Nicholas Kristof writes a man's column. As he describes his life twice a week in the New York Times, Kristof (who just won this year's Pulitzer Prize for commentary) actually lives the fantasy that seduced us all into the column racket in the first place. Partying all night while accepting large bribes from businessmen who don't want to be mentioned in print and movie stars who do? No, no. That fantasy comes later. I mean: stripping down to your loincloth and swinging through the trees to some distant place of misery that those other lazy bastards are too fat and old and weak to get to, and rescuing victims of oppression with your superpower of worldwide publicity. No joke, he does good. But also: cool!
Not that Kristof ignores women's issues, either. He opposes rape, for example. Chicks love that.
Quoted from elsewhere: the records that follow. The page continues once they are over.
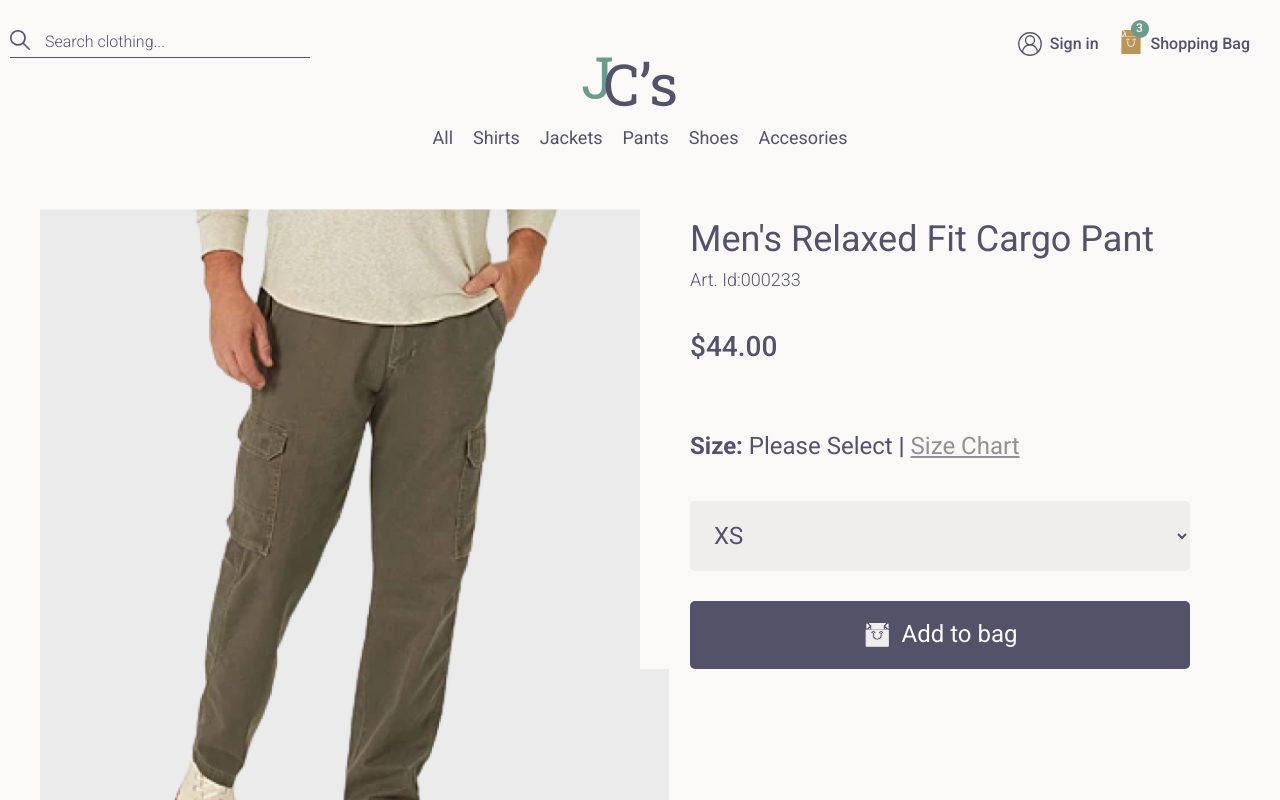
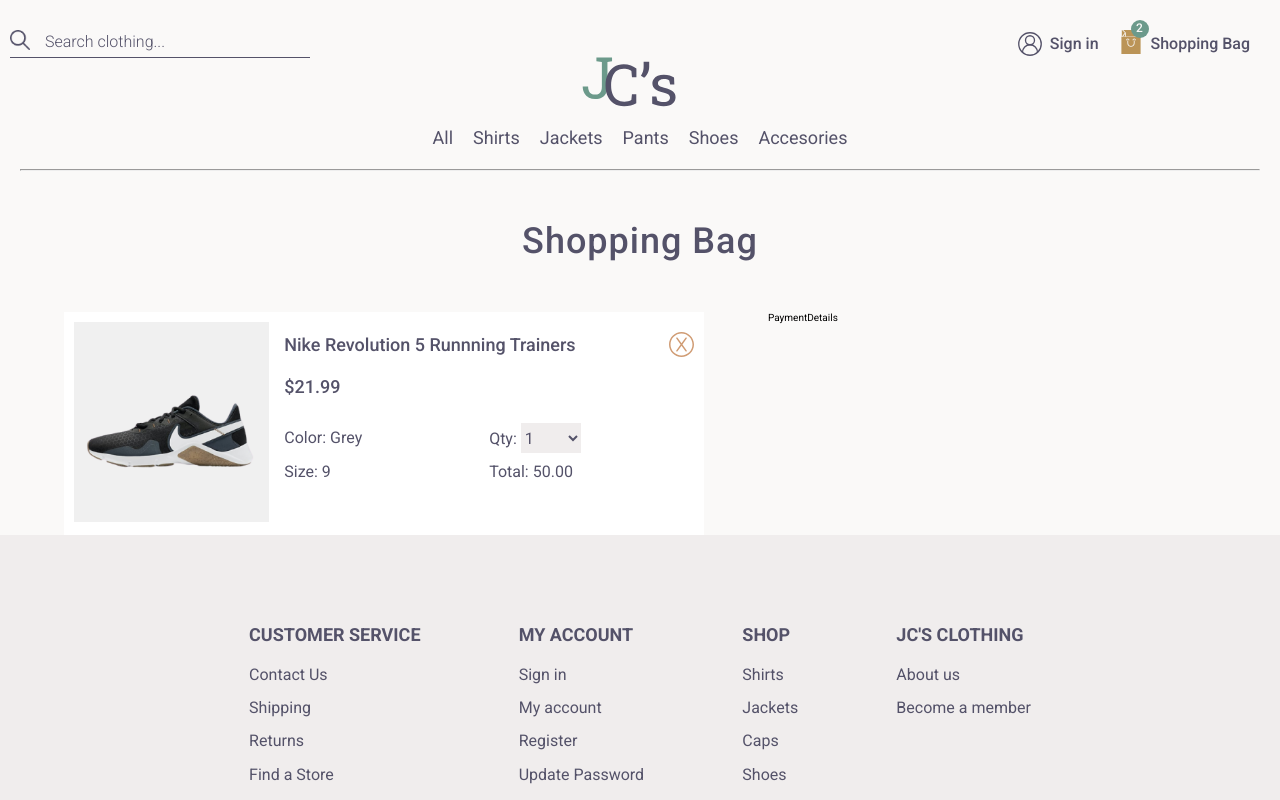
Before and after one commit to CJCB77/Online-Men-s-Clothing-Store-Frontend, a React (Create React App) app: page / in a window 1280 px wide. Shown: the top 800 px of the page. Built offline with nearby package versions, Linux system fonts and the light colour scheme.

Commit message:
Created shopping car item component

```diff
--- a/src/App.js
+++ b/src/App.js
@@ -3,13 +3,14 @@
 import Home from "./pages/Home"
 import ProductsByCategory from "./pages/ProductsByCategory";
 import Product from "./pages/Product";
+import ShoppingBag from "./pages/ShoppingBag";
 
 function App() {
 
 
   return (
 
-        <Product />
+        <ShoppingBag />
 
   );
 }
--- /dev/null
+++ b/src/components/PaymentDetails.js
@@ -0,0 +1,7 @@
+import React from 'react'
+
+export default function PaymentDetails() {
+  return (
+    <div>PaymentDetails</div>
+  )
+}
--- /dev/null
+++ b/src/components/ShoppingBagList.js
@@ -0,0 +1,53 @@
+import React from 'react'
+//Styles
+import shoppingListStyles from "../styles/shoppingList.module.css"
+//Products for testing
+import { products } from '../products'
+//Images
+import removeIcon from "../imgs/icons/remove.svg"
+
+// Max item number
+const MAX_QTY = 10
+
+function BagItem(props) {
+  return(
+    <article className={shoppingListStyles.item}>
+    <div className={shoppingListStyles.item__img}>
+      <img src={props.prod.img} alt="" />
+    </div>
+    <div className={shoppingListStyles.details}>
+      <div className={shoppingListStyles.details__header}>
+        <h3>{props.prod.name}</h3>
+        <img src={removeIcon} alt="" />
+      </div>
+      <div className={shoppingListStyles.details__content} >
+        <p className={shoppingListStyles.details__price}>$21.99</p>
+        <p>Color: Grey</p>
+        <form action="" className={shoppingListStyles.qty}>
+          <label htmlFor="qty">Qty: </label>
+          <select name="qty" id="qty">
+            {props.available_qty}
+          </select>
+        </form>
+        <p>Size: {props.prod.size}</p>
+        <p>Total: {props.prod.price.toFixed(2)}</p>
+      </div>
+    </div>
+  </article>
+  )
+}
+
+export default function ShoppingBagList() {
+
+  const available_qty = [...Array(MAX_QTY + 1).keys()].slice(1).map((value) => {
+    return  <option key={value} value={value}>{value}</option>
+  })
+
+
+  return (
+    <section className={shoppingListStyles.shoppingBag}>
+      <BagItem available_qty={available_qty} prod={products[0]}/>
+
+    </section>
+  )
+}
--- a/src/pages/Product.js
+++ b/src/pages/Product.js
@@ -43,6 +43,7 @@
   return (
     <React.Fragment>
       <Navbar itemCount={3}/>
+      <hr  style={{margin:"0 1rem"}} />
       <section className={productStyles.product__details}>
         <div className={productStyles.info}>
           <img src={prod.imgXL} alt="" />
--- /dev/null
+++ b/src/pages/ShoppingBag.js
@@ -0,0 +1,25 @@
+import React from 'react'
+
+//Import components
+import Navbar from '../components/Navbar'
+import Footer from '../components/Footer'
+import ShoppingBagList from '../components/ShoppingBagList'
+import PaymentDetails from '../components/PaymentDetails'
+
+
+export default function ShoppingBag() {
+  return (
+    <React.Fragment>
+      <Navbar itemCount={2}/>
+      <section className='bag'>
+        <hr />
+        <h1>Shopping Bag</h1>
+        <div className='bag__body'>
+          <ShoppingBagList />
+          <PaymentDetails />
+        </div>
+      </section>
+      <Footer />
+    </React.Fragment>
+  )
+}
--- a/src/styles/product.module.css
+++ b/src/styles/product.module.css
@@ -2,6 +2,7 @@
   padding: 4rem;
   display: flex;
   padding-bottom: 5rem;
+  margin-top: 2rem;
 }
 
 .info {
--- /dev/null
+++ b/src/styles/shoppingList.module.css
@@ -0,0 +1,74 @@
+
+.shoppingBag {
+  width: 60%;
+  display: flex;
+  justify-content: center;
+}
+
+.item {
+  background-color: #fff;
+  width: 50vw;
+  padding: 1rem;
+  display: flex;
+}
+
+
+.item__img img {
+  height: 20rem;
+}
+
+.details {
+  font-size: 1.6rem;
+  color: #545269;
+  margin-top: 1rem;
+  margin-left: 1.5rem;
+  width: 100%;
+}
+
+.details img {
+  height: 2.5rem;
+  align-self: flex-start;
+}
+
+.details__header {
+  display: flex;
+  justify-content: space-between;
+  align-items: center;
+}
+
+.details__content {
+  display: flex;
+  flex-wrap: wrap;
+  font-weight: 400;
+  align-items: center;
+}
+
+.details__content > * {
+  width: 50%;
+  margin: 0.5rem 0;
+}
+
+.details__content select {
+  background-color: #F0EDED;
+  border: none;
+  width: 6rem;
+  height: 3rem;
+  color: #545269;
+}
+
+.details select:focus {
+  outline: #545269;
+}
+
+.details__price {
+  width: 100%;
+  margin: 2rem 0;
+  font-size: 1.8rem;
+  font-weight: 500;
+}
+
+
+.details h3 {
+  font-size: 1.8rem;
+  font-weight: 500;
+}
--- a/src/styles/style.css
+++ b/src/styles/style.css
@@ -37,6 +37,25 @@
   width: auto;
 }
 
+
+.bag hr {
+  margin: 0 2rem;
+}
+
+.bag h1 {
+  text-align: center;
+  color: #545269;
+  font-size: 3.6rem;
+  font-weight: 500;
+  margin: 5rem 0;
+  letter-spacing: 1px;
+}
+
+.bag__body {
+  display: flex;
+}
+
+
 /* Mobile */
 
 @media (max-width:1000px) {
```
Also changed, not shown: src/imgs/icons/remove.svg (added).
So naturally I was intrigued by a promotion the Times has been running: "Win a Trip with Nick Kristof." Gosh. Me? On a trip with Nick Kristof?? Wowie. Nick himself writes: "I'm looking for a masochist. If your dream trip doesn't involve a five-star hotel in Rome or Bora-Bora, but a bedbug-infested mattress in a malarial jungle as hungry jackals yelp outside—then read on." He adds, "Don't expect comfort so much as diarrhea." How on earth did Kristof know about my bedbugs-and-jackals-and-diarrhea fantasy? Bob Woodward promised me he wouldn't tell anyone else.
The rules say you have to be over 18 and a college or graduate student, but I can fake both of those. And Nick reassures us that those "boring" lawyers have "nixed" some of his usual favorite activities, such as "hiking through Afghan minefields, riding a camel through Darfur, or sneaking illegally into Zimbabwe." And all it takes is "a 700-word essay on why you're the perfect traveling companion for Nick Kristof." Very tempting. I wouldn't have to tell them that I snore. And I could use a few tips on how to win a Pulitzer Prize.
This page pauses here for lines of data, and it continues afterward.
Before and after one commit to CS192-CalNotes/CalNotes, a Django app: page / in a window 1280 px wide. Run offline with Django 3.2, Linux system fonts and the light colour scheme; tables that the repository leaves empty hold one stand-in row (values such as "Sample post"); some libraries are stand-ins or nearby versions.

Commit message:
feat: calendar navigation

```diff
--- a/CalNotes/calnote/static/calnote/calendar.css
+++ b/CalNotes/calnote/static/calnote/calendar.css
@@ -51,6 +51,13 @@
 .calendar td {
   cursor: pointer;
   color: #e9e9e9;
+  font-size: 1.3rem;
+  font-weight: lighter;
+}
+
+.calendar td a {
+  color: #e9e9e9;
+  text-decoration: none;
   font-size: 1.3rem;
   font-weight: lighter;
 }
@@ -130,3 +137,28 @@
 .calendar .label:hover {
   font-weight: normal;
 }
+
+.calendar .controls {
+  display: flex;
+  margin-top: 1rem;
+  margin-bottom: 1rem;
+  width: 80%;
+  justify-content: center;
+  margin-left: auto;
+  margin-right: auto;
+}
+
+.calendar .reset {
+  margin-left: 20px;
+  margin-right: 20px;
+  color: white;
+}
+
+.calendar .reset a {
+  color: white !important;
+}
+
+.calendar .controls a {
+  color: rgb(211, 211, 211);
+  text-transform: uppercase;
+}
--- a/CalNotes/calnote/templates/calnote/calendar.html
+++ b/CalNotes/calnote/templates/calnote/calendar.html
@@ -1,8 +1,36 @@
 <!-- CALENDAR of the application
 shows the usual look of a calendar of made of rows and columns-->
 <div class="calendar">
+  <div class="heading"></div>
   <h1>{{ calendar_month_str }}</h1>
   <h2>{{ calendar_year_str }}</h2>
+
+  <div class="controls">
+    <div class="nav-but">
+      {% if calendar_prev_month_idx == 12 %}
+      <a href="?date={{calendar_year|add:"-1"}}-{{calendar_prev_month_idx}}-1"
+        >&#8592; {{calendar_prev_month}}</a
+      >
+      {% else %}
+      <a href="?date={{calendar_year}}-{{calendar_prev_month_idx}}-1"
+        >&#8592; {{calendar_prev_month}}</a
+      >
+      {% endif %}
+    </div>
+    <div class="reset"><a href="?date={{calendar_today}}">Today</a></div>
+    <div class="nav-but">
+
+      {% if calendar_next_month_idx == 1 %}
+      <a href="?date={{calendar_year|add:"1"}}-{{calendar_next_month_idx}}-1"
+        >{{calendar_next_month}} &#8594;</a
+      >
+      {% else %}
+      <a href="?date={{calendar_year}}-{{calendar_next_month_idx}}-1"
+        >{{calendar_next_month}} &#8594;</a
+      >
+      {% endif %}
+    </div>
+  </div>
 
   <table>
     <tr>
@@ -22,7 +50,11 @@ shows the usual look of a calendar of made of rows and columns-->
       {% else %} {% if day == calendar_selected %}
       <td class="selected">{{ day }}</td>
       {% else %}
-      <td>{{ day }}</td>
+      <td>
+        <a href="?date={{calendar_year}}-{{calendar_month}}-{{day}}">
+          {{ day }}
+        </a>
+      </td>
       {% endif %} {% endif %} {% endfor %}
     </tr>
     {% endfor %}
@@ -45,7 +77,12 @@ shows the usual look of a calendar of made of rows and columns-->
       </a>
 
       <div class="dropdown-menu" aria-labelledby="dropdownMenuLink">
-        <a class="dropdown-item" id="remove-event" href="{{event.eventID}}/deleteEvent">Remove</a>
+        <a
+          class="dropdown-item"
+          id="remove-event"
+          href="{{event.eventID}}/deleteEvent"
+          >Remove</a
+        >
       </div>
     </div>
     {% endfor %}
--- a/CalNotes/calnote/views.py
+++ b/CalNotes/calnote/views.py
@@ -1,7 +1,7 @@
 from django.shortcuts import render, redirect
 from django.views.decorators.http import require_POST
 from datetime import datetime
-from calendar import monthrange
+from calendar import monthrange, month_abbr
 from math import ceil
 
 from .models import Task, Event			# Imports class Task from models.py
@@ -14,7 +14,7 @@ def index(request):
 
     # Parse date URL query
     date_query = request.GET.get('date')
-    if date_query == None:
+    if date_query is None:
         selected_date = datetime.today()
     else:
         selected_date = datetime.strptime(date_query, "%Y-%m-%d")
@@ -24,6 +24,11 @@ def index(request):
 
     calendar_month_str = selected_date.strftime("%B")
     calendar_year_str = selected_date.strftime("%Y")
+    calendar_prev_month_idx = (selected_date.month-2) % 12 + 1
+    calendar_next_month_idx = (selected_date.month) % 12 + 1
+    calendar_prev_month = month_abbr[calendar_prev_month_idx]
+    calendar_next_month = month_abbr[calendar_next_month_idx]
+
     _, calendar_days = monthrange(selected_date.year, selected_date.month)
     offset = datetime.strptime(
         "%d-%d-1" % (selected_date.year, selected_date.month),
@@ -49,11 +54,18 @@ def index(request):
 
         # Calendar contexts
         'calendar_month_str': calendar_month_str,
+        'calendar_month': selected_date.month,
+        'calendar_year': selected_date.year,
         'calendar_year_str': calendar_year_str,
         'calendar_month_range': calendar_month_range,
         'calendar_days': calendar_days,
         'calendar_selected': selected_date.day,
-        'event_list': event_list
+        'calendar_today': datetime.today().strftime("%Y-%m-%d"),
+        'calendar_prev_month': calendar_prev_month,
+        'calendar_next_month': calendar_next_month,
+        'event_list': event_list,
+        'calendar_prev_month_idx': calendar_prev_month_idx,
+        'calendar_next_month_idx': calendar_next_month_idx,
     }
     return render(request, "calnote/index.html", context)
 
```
Then I try to picture the scene. It's the middle of the night. We're in a small tent pitched on the rocky slope of a mountain trail: me, Nick, our trusty guide, three prostitutes we've rescued from a life of sex slavery, and four local businessmen unjustly accused of insider trading on the village's primitive, hand-pumped stock exchange. Outside, the jackals are yelping. Inside, nature is calling. Urgently. Am I man enough to face the jackals, or masochist enough to wait until morning? Answer: Whatever. I'm tough. I can handle either of these. But ultimately, the jackals are less terrifying than the thought of one more minute listening to Nick's tales of all the real adventures he's been on that make this one seem like a game of paddycakes. I flee the tent, am devoured by the jackals, and Kristof gets a column out of it.
No, in the end, I have to be honest with myself. These days, my dream doesn't involve bedbugs and jackals, but a five-star hotel in Rome. That's why I have decided instead to enter the Times' next contest: "Win a Trip With Tom Friedman."
Tom writes: "The world, as you know, is flat. If you're not afraid to fall off the edge, if you dream of running up travel expenses that would finance Hannibal's army, if you fantasize about meeting presidents and prime ministers and reminding them that the world is flat, if you can go to Davos and Aspen and Bilderberg and still get it up for the Bohemian Grove, then you may be the right person to accompany me on a unique 'World Is Flat World Tour.' We will be staying in the best hotels and interviewing world leaders day and night. You may find yourself discoursing in Arabic about the flatness of the world with a group of Saudi princes, or even asking the Pope himself, 'Do you agree with Tom Friedman that the world is flat?' All it takes to apply is a 700-word essay on 'Why the World is Flat.' " Tom himself will choose the winner, and they'll immediately be off to St. Petersburg, where you will get to operate the PowerPoint for Tom's presentation titled: "Flatter Will Get You Nowhere: The Limits of World Flatness."
Or maybe I should wait and Win a Trip With Maureen Dowd. Maureen writes: "Are you girl enough to come shopping with me and my best friend, Jill? Can you dis the defense department and find the shoe department at the same time?"
The Washington Post has chosen, so far, not to subject its columnists to this kind of embarrassment. But how long can it hold out? I'm psyched for "Win a Trip With George Will." Finally admitting his uncanny resemblance to Mr. Peabody, the scholarly time-traveling dog on the Rocky and Bullwinkle cartoon show, George takes a lucky companion back to the 18th century, where they will explain the original meaning of the Declaration of Independence to its signers.
Join David Broder in a tour of Midwestern capitals. You'll interview more lieutenant governors than there are stars on the flag. Or take seething lessons from Charles Krauthammer. Or write an essay on, "Why I have no interest in a trip with Robert Novak." Novak writes: "I'm looking for people who want to travel with me as little as I want to travel with them." The lucky winner won't have to.